The Brazilian (electronic) music scene has been growing over the last couple of years. Do you recognize any change? And if so, in what way?
Millos: It has grown everywhere and in Brazil is the same. We have more and more Brazilian artists playing outside the country. One thing that I think it has changed it that now some of them incorporate Brazilian music and sounds on their productions and DJing, adding some local flavour to their work. Combined with this fact, maybe european crowds in general are also more open-minded musically speaking now than some years ago.

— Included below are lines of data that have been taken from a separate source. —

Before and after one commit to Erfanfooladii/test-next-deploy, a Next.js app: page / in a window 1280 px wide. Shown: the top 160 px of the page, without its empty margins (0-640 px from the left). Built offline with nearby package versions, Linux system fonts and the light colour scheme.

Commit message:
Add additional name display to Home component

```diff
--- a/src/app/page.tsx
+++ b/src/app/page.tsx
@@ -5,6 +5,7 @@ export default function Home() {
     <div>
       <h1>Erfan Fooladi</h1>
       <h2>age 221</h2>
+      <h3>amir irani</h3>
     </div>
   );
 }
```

Augusto: There's a new generation that relates with the current electronic music scene, being rebellious, and that's important - in the past they would relate with other kind of music (say, emo). It shows that the music that's being played and the parties can establish a relationship with them and in the near future they will start to experiment more and more. I don't think it's a trend anymore, it's rooted.
You’re known for playing a lot of Brazilian music within your sets, which obviously reflects your roots. What are the places you’d recommend to go to in Brazil when it comes to record shopping?

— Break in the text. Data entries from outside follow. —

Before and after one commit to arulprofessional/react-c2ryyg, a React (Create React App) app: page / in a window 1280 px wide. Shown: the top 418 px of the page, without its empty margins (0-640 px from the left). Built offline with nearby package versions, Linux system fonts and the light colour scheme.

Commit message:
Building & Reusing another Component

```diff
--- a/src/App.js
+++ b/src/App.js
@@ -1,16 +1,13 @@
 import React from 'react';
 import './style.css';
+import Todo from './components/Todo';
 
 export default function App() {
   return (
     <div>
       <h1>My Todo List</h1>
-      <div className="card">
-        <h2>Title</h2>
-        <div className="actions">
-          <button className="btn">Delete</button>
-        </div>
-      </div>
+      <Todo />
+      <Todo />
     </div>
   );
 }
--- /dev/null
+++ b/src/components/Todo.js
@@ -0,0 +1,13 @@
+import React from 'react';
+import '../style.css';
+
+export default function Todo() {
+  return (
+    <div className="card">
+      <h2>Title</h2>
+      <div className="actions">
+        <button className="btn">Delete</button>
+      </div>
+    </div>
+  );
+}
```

Millos: Rio and São Paulo have great record stores where you can find pretty much all the holy grails you want - if you have the money to afford it of course. But if you want to find a gem nobody heard before the best - and cheapest - way is to hit the thrift stores, street vendors and fairs, book stores that also sell records and just listen to every record you never heard/seen before and that looks promising for some reason. It’s tiresome but can be very rewarding sometimes.

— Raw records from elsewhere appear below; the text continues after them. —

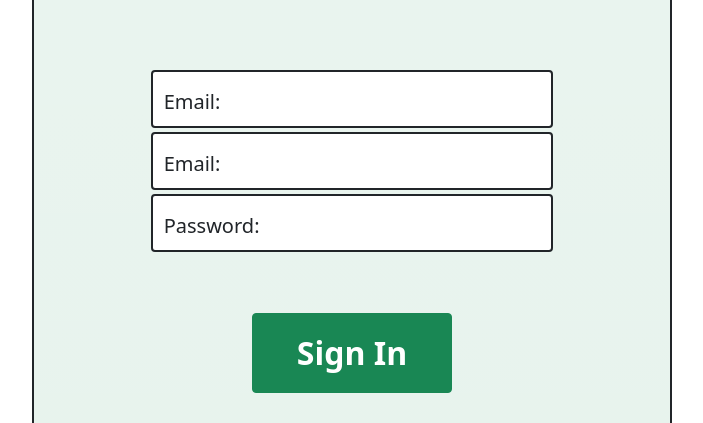
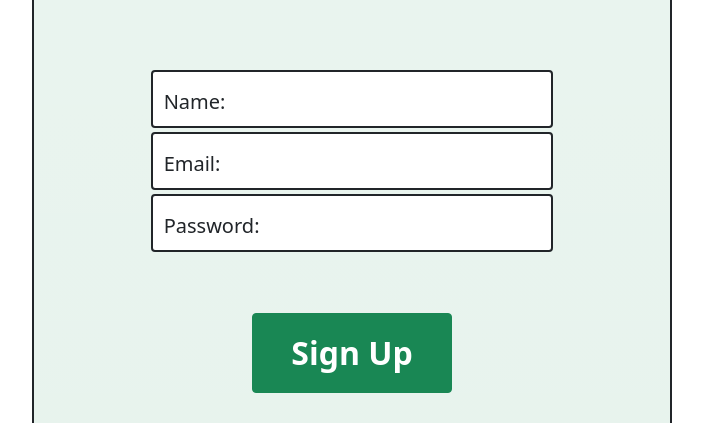
Before and after one commit to food-allergy-project/food-allergy-project, a React (Create React App) app in the folder frontend/: page /sign-up in a window 1280 px wide. Shown: the part 529-952 px from the top of the page, without its empty margins (288-991 px from the left). Built offline with nearby package versions, Linux system fonts and the light colour scheme.

Commit message:
changed texts in the input and button

```diff
--- a/frontend/src/ui/SignUp.js
+++ b/frontend/src/ui/SignUp.js
@@ -16,7 +16,7 @@ export function SignUp () {
                     <form className='mx-auto col-form-label-lg centerBlockParent'>
                         <div className='form-floating mb-1 col-md-8'>
                             <input type='text' className='form-control border border-dark border-2' placeholder='name' name='name'/>
-                            <label className='form-label'>Email: </label>
+                            <label className='form-label'>Name: </label>
                         </div>
                         <div className='form-floating mb-1 col-md-8'>
                             <input type='email' className='form-control border border-dark border-2' placeholder='email' name='email'/>
@@ -31,7 +31,7 @@ export function SignUp () {
                 </div>
 
                 <div className='text-center py-5'>
-                    <Button variant="success" className='buttonBlockSize2'>Sign In</Button>
+                    <Button variant="success" className='buttonBlockSize2'>Sign Up</Button>
                 </div>
                 <div className='my-1 pb-5'>
                     <a href="/" className="link-dark">Create Account</a>
```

Augusto: Also don't share your wantlist with sellers, neither show too much enthusiasm on a particular record you found, otherwise you are going to get ripped.
Last year, you already played at Dekmantel Festival São Paulo and you also made your debut at Dekmantel Festival in Amsterdam. How have these experiences been?
Millos: They were both memorable! And I was quite nervous too, specially in Amsterdam with the Boiler Room cameras. But I think it was all good in the end. Dekmantel is one of the few festivals to really invest on DJs that care for bringing different stuff to the dancefloor - the diggers, selectors or whatever you call them. So we really feel comfortable and happy not having to play several house cuts in a row or choosing more obvious tunes.
Augusto: We had an amazing time in both of them – I mean, a couple of years ago I wouldn't think we would be playing in Dekmantel, and it happened not once, but twice. It's great to see the festival coming to São Paulo, being such a good match and we taking part on it. One thing that I felt is that competition is very strong so you have to bring your A-game to the table - there's no room for punters and jokers. Also, I felt lonely without an agent in the backstage - the agents' scene on the Dekmantel backstages was so strong it felt weird being there.
What’s in the pipeline for this year? Any exciting things coming up you are looking forward to?
Millos: There will be probably another Selvagem european tour this year. We also have 5 releases on the pipeline for Selva Discos, our label that debuted last year with the reissue of Maria Rita Stumpf’s album. And I’m doing a compilation of synthetic Brazilian music from the 80s and 90s to be released hopefully in the first semester through Soundway records. Besides that I’m also looking forward to spend several hours at moldy, dirty places looking for cool records people still don’t know - one of my favorite things to do in life, so I’m quite happy.
Augusto: Selva Discos is our main concern now when it comes to music. I'm also working on a comp for Music For Dreams and a few other stuff (some edits plus original production with some friends), nothing too fancy.